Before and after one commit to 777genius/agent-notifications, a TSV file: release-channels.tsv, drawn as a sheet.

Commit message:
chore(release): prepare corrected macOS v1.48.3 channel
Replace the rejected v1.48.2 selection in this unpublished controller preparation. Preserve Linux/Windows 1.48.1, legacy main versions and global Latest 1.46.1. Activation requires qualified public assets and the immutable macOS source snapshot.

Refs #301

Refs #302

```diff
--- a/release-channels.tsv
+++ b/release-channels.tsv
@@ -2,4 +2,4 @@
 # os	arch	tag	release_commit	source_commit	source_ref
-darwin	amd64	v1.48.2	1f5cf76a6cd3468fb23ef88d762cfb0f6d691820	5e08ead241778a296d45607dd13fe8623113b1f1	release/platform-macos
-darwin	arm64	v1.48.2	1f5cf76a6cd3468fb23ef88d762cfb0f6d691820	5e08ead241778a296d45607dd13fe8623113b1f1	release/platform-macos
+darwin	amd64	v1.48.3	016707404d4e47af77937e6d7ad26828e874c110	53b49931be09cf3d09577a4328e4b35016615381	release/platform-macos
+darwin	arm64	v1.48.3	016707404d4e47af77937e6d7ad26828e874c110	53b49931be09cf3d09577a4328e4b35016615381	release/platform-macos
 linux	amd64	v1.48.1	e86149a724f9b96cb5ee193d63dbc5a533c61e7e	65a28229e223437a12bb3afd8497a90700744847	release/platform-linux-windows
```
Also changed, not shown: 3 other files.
———
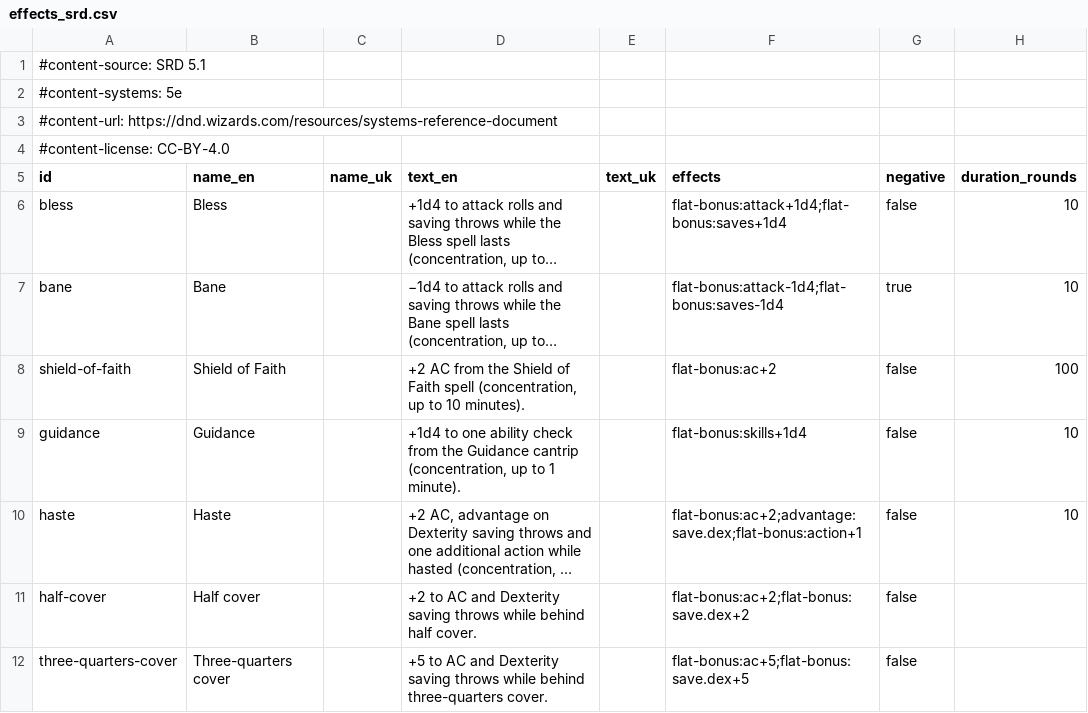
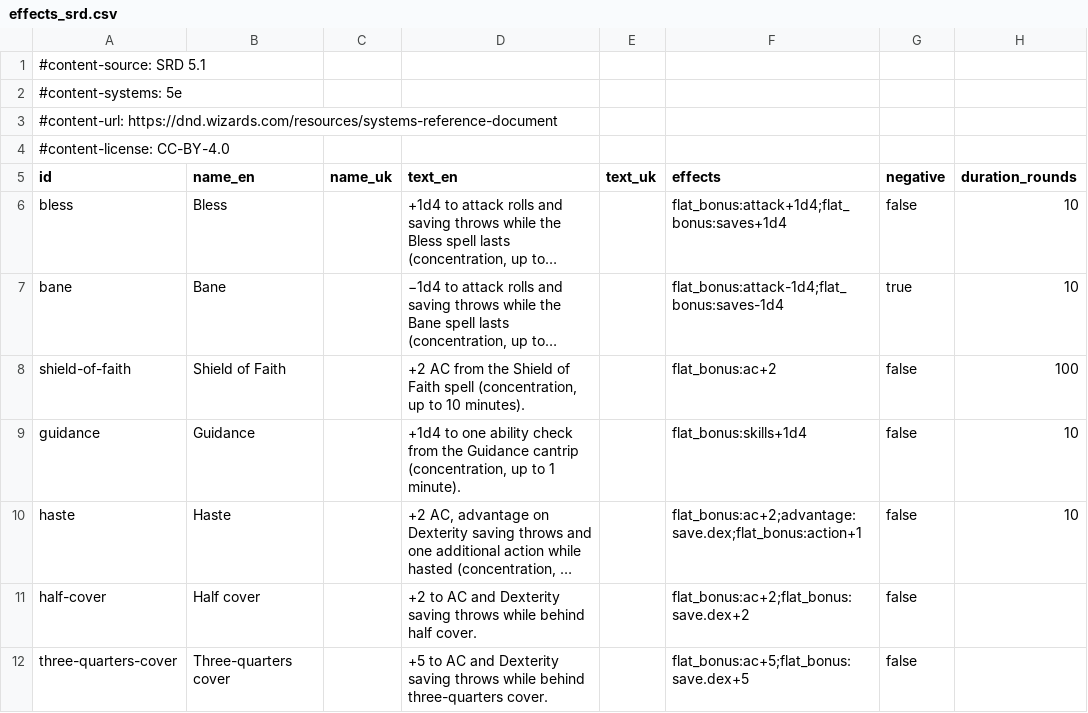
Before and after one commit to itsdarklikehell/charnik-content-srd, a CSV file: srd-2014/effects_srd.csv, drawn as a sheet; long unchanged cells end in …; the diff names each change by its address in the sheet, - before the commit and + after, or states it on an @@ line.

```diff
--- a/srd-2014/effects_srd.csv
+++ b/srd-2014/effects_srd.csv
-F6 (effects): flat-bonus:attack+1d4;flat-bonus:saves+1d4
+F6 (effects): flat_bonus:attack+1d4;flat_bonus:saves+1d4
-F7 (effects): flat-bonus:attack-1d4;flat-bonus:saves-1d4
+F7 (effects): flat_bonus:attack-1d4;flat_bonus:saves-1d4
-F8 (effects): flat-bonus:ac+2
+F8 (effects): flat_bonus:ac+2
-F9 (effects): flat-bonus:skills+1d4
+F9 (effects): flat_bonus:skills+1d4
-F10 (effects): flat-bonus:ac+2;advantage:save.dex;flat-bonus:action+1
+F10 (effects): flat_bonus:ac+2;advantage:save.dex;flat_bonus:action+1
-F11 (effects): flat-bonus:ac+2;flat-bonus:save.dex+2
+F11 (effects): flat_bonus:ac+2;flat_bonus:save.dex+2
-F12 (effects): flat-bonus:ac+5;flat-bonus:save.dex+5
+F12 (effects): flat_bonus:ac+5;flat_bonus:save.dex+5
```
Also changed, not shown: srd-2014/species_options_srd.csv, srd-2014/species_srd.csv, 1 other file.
———
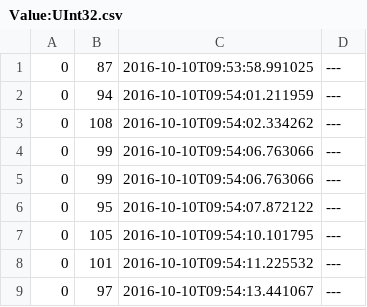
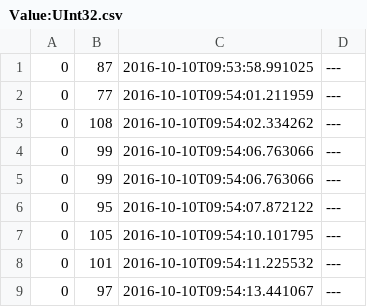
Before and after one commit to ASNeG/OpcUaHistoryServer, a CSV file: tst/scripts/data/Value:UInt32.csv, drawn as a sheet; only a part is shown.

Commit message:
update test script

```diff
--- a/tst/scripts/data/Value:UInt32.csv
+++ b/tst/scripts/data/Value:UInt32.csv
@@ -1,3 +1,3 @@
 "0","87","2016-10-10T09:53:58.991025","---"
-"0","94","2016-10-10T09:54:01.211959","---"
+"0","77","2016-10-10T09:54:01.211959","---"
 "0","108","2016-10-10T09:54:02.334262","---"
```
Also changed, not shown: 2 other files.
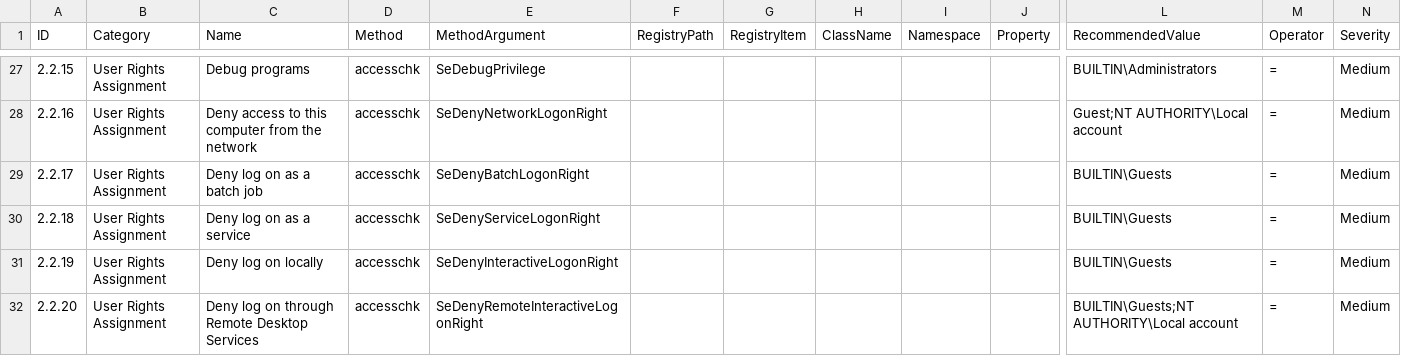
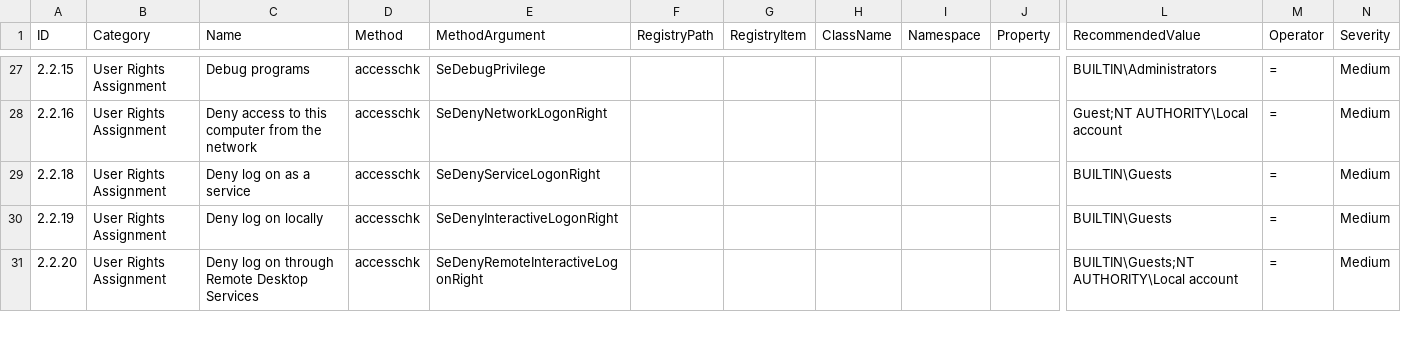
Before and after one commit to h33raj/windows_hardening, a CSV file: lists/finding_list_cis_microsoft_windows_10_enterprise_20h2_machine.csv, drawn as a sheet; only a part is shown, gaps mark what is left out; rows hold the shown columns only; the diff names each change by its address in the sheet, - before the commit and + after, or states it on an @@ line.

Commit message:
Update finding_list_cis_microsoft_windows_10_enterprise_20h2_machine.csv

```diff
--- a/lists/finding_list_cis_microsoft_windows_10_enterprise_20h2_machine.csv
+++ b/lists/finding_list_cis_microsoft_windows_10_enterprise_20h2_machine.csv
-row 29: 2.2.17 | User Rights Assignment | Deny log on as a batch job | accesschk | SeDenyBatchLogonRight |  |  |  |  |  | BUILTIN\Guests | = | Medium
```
———
Quote the listing above, but only from the line that shows "Before and after one commit to 777genius/agent-notifications, a" through the line that shows "Also changed, not shown: 3 other files.".

Before and after one commit to 777genius/agent-notifications, a TSV file: release-channels.tsv, drawn as a sheet.

Commit message:
chore(release): prepare corrected macOS v1.48.3 channel
Replace the rejected v1.48.2 selection in this unpublished controller preparation. Preserve Linux/Windows 1.48.1, legacy main versions and global Latest 1.46.1. Activation requires qualified public assets and the immutable macOS source snapshot.

Refs #301

Refs #302

```diff
--- a/release-channels.tsv
+++ b/release-channels.tsv
@@ -2,4 +2,4 @@
 # os	arch	tag	release_commit	source_commit	source_ref
-darwin	amd64	v1.48.2	1f5cf76a6cd3468fb23ef88d762cfb0f6d691820	5e08ead241778a296d45607dd13fe8623113b1f1	release/platform-macos
-darwin	arm64	v1.48.2	1f5cf76a6cd3468fb23ef88d762cfb0f6d691820	5e08ead241778a296d45607dd13fe8623113b1f1	release/platform-macos
+darwin	amd64	v1.48.3	016707404d4e47af77937e6d7ad26828e874c110	53b49931be09cf3d09577a4328e4b35016615381	release/platform-macos
+darwin	arm64	v1.48.3	016707404d4e47af77937e6d7ad26828e874c110	53b49931be09cf3d09577a4328e4b35016615381	release/platform-macos
 linux	amd64	v1.48.1	e86149a724f9b96cb5ee193d63dbc5a533c61e7e	65a28229e223437a12bb3afd8497a90700744847	release/platform-linux-windows
```
Also changed, not shown: 3 other files.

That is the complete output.